Copy all lines below containing "jour".

[Records contained in a dataset]
━━━━━━━━━━

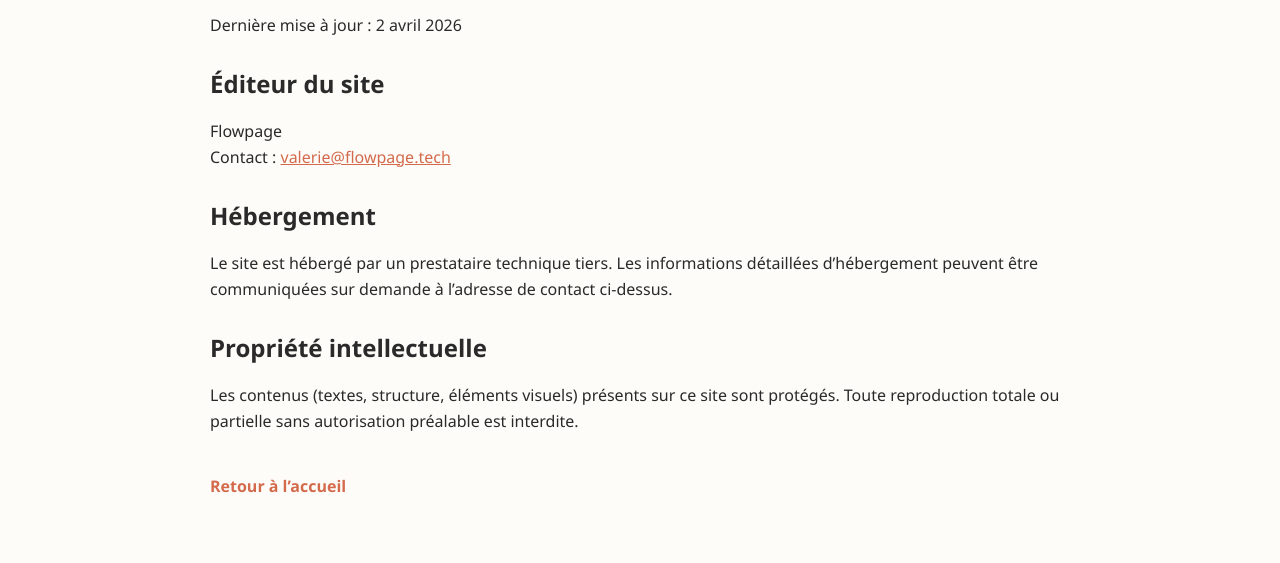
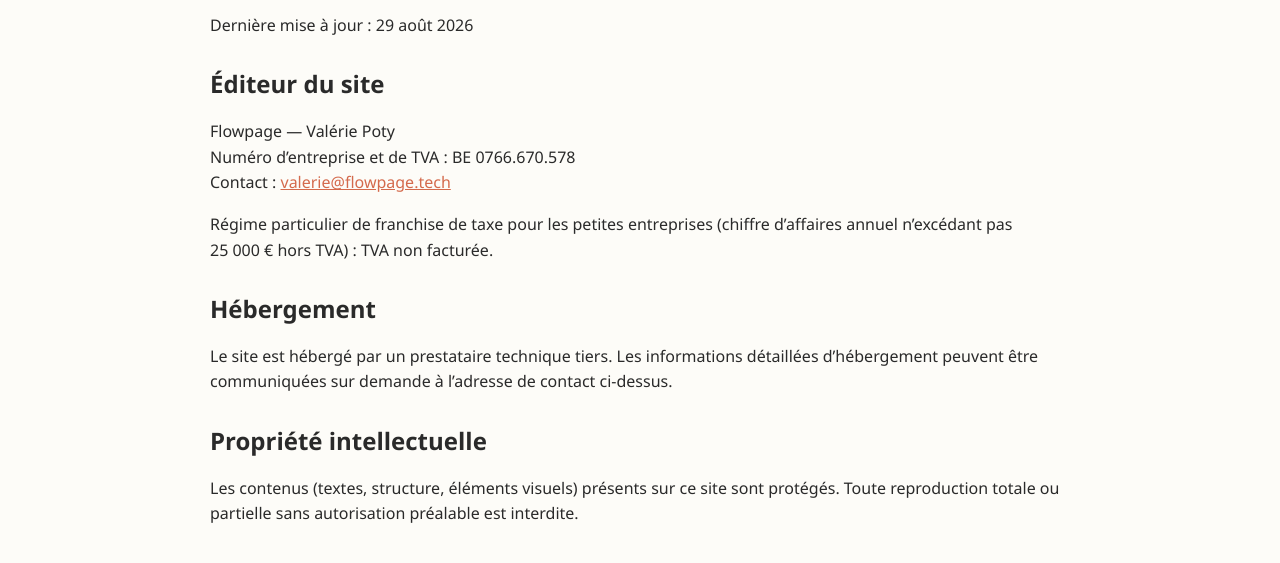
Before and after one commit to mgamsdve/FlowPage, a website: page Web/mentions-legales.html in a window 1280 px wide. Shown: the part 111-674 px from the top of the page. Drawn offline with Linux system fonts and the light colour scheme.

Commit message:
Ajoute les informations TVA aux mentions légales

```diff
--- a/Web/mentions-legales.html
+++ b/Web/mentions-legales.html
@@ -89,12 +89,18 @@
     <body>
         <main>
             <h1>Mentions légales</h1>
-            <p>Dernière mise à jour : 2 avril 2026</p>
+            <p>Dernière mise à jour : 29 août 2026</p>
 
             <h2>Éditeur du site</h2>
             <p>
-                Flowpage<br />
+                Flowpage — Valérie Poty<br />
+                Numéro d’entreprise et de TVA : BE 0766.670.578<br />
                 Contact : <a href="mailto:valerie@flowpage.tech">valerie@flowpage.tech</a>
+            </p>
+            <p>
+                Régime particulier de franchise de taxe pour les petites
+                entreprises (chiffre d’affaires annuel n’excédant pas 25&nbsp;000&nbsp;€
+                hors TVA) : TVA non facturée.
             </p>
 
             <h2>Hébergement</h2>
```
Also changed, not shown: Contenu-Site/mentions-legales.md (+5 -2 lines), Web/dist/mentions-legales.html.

━━━━━━━━━━

SOLUTION:
-            <p>Dernière mise à jour : 2 avril 2026</p>
+            <p>Dernière mise à jour : 29 août 2026</p>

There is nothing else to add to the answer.